→ YOUR ASSIGNMENT: For every line in the data below that contains "recommendations", copy the line.

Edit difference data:
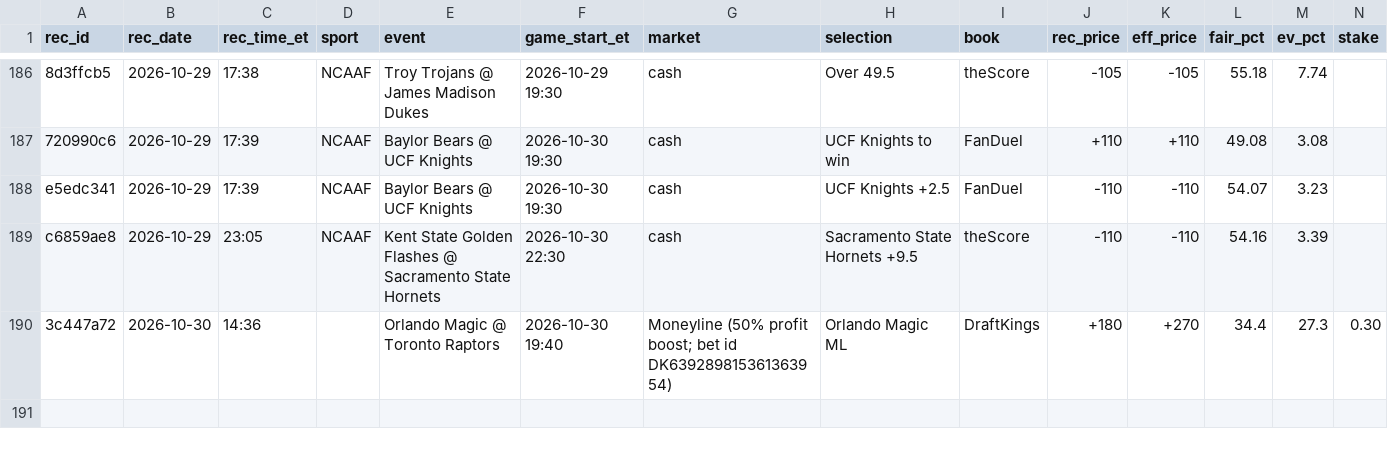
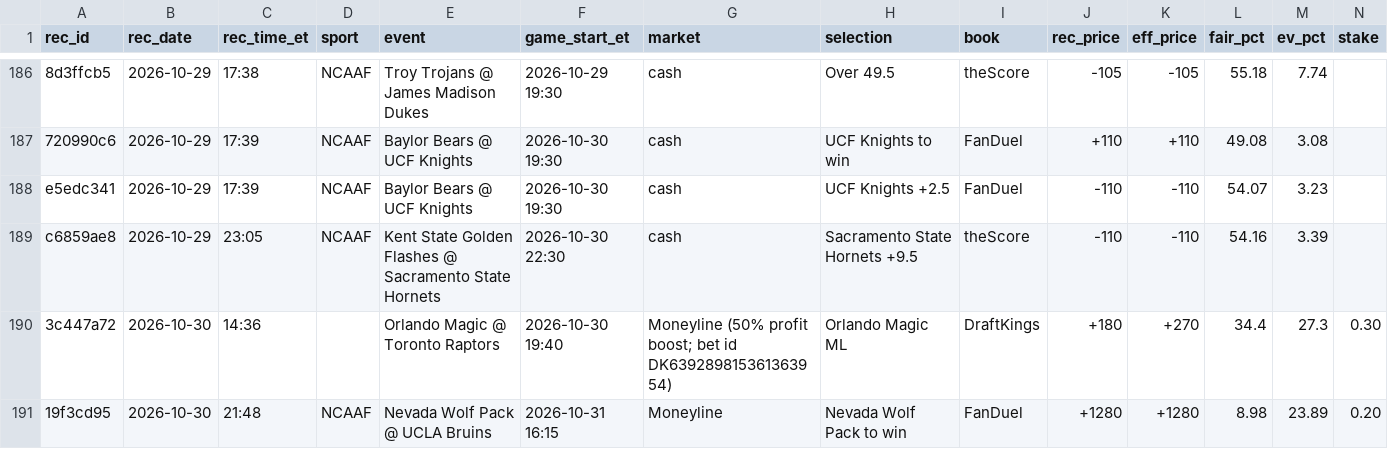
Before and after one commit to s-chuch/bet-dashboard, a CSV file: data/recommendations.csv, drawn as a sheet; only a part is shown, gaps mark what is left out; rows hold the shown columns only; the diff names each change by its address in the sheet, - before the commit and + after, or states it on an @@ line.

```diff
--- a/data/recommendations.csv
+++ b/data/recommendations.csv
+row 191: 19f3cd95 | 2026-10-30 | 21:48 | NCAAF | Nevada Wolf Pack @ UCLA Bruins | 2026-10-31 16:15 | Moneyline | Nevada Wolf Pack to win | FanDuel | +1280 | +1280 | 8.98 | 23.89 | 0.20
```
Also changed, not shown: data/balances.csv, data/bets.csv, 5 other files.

→ REPLY TO THE EXERCISE:
Before and after one commit to s-chuch/bet-dashboard, a CSV file: data/recommendations.csv, drawn as a sheet; only a part is shown, gaps mark what is left out; rows hold the shown columns only; the diff names each change by its address in the sheet, - before the commit and + after, or states it on an @@ line.
--- a/data/recommendations.csv
+++ b/data/recommendations.csv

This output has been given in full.